> **DATA SECTION**
=== Section Start ===

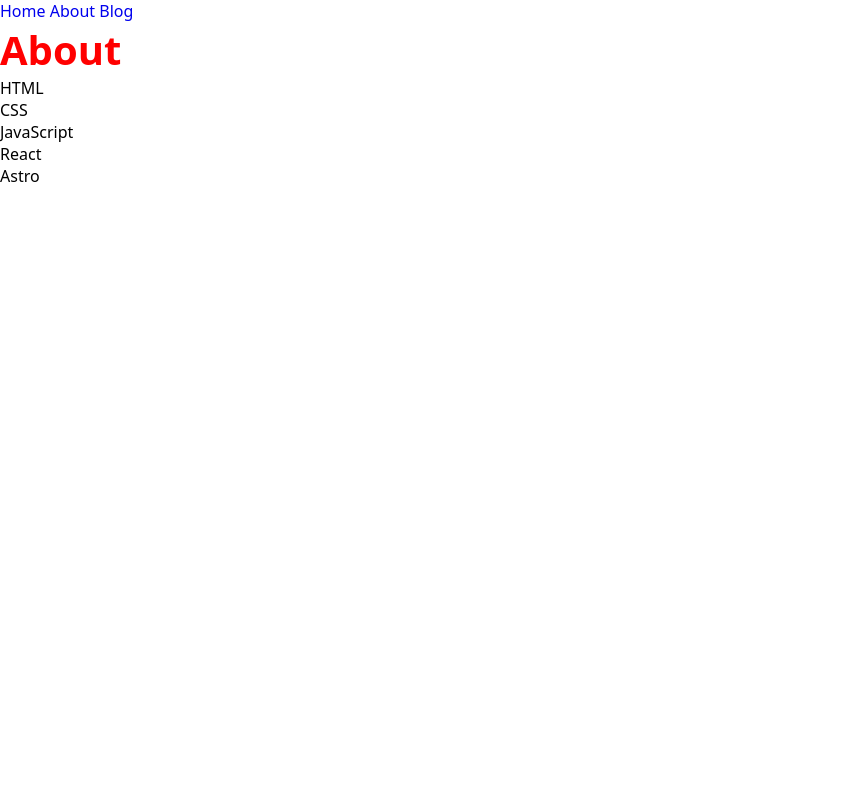
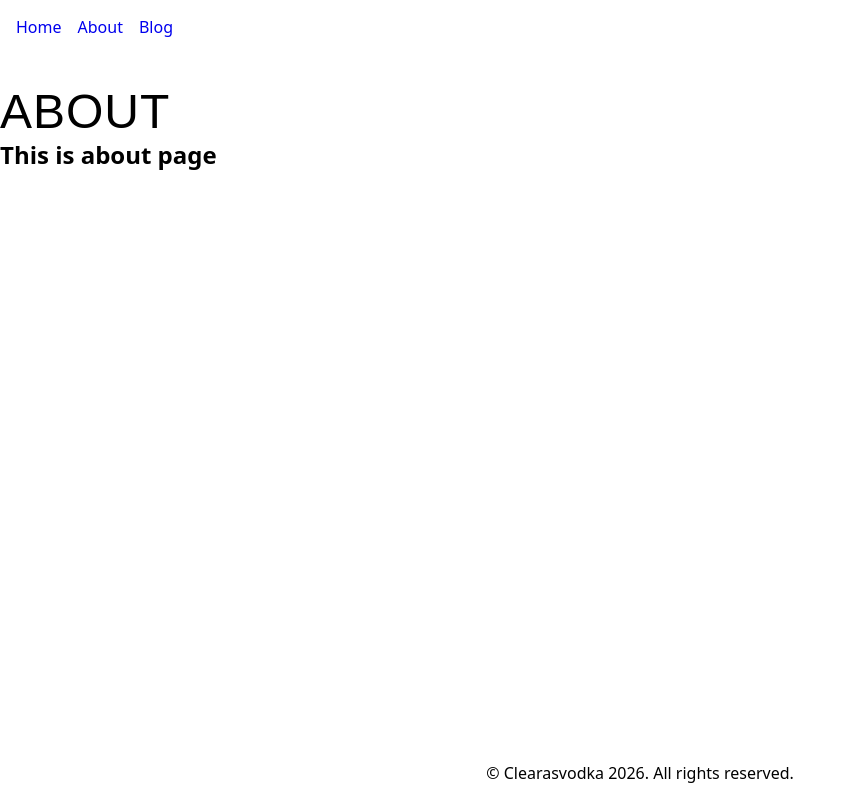
Before and after one commit to clearasvodka/clearasvodka.github.io, an Astro site: page /about in a window 1280 px wide. Shown: the whole page, without its empty margins (0-856 px from the left). Built offline with nearby package versions, Linux system fonts and the light colour scheme; Astro itself is replaced by a stand-in of ours; a web font is replaced by a local one.

Commit message:
Custom fonts & styles

```diff
--- a/src/components/Footer.astro
+++ b/src/components/Footer.astro
@@ -2,4 +2,4 @@
 
 ---
 
-&copy; Clearasvodka 2026. All rights reserved.
+<footer>&copy; Clearasvodka 2026. All rights reserved.</footer>
--- a/src/layouts/BaseLayout.astro
+++ b/src/layouts/BaseLayout.astro
@@ -0,0 +1,25 @@
+---
+import NavBar from "../components/NavBar.astro";
+import Footer from "../components/Footer.astro";
+import "../styles/global.css";
+const { pageTitle } = Astro.props;
+---
+
+<html lang="en">
+  <head>
+    <meta charset="utf-8" />
+    <link rel="icon" type="image/svg+xml" href="/favicon.svg" />
+    <link rel="stylesheet" href="https://use.typekit.net/tpu1epg.css" />
+    <meta name="viewport" content="width=device-width" />
+    <meta name="generator" content={Astro.generator} />
+    <title>{pageTitle}</title>
+  </head>
+  <body class="base-layout">
+    <NavBar />
+    <main>
+      <h1>{pageTitle}</h1>
+      <slot />
+    </main>
+    <Footer />
+  </body>
+</html>
--- a/src/pages/about.astro
+++ b/src/pages/about.astro
@@ -1,33 +1,8 @@
 ---
-import '../styles/global.css';
-
+import BaseLayout from "../layouts/BaseLayout.astro";
 const pageTitle = "About";
-
-const skills = ["HTML", "CSS", "JavaScript", "React", "Astro"];
 ---
 
-<html lang="en">
-	<head>
-		<meta charset="utf-8" />
-		<link rel="icon" type="image/svg+xml" href="/favicon.svg" />
-		<link rel="icon" href="/favicon.ico" />
-		<meta name="viewport" content="width=device-width" />
-		<meta name="generator" content={Astro.generator} />
-		<title>{pageTitle}</title>
-        <style>
-            h1 {
-                color: red;
-                font-size: 40px;
-            }
-        </style>
-	</head>
-	<body>
-        <a href="/">Home</a>
-        <a href="/about/">About</a>
-        <a href="/blog/">Blog</a>
-		<h1>{pageTitle}</h1>
-        <ul>
-            {skills.map((skill) => <li>{skill}</li>)}
-        </ul>
-	</body>
-</html>
+<BaseLayout pageTitle={pageTitle}>
+  <h2>This is about page</h2>
+</BaseLayout>
--- a/src/styles/global.css
+++ b/src/styles/global.css
@@ -10,12 +10,36 @@
   font-family: system-ui, sans-serif;
 }
 
+body {
+  display: grid;
+  grid-template-rows: min-content 1fr min-content;
+  gap: 32px;
+  height: 100dvh;
+  margin: auto;
+  width: 100%;
+}
+
 nav {
   display: flex;
   gap: 16px;
   padding: 16px;
 }
 
+h1 {
+  font-family: "optima-lt-pro", sans-serif;
+  font-weight: 400;
+  font-style: normal;
+  text-transform: uppercase;
+  font-size: 48px;
+  line-height: 52px;
+  letter-spacing: 1px;
+}
+
 a {
   text-decoration: none;
 }
+
+footer {
+  padding: 16px;
+  text-align: center;
+}
```
Also changed, not shown: package.json (+7 -1 lines), src/components/NavBar.astro (+4 -3 lines), src/pages/blog.astro (+4 -23 lines), src/pages/index.astro (+5 -20 lines), 2 other files.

=== Section End ===

Whenever the string "BaseLayout" turns up in a line of the data, copy that line.

> **ANSWER SPACE**
--- a/src/layouts/BaseLayout.astro
+++ b/src/layouts/BaseLayout.astro
+import BaseLayout from "../layouts/BaseLayout.astro";
+<BaseLayout pageTitle={pageTitle}>
+</BaseLayout>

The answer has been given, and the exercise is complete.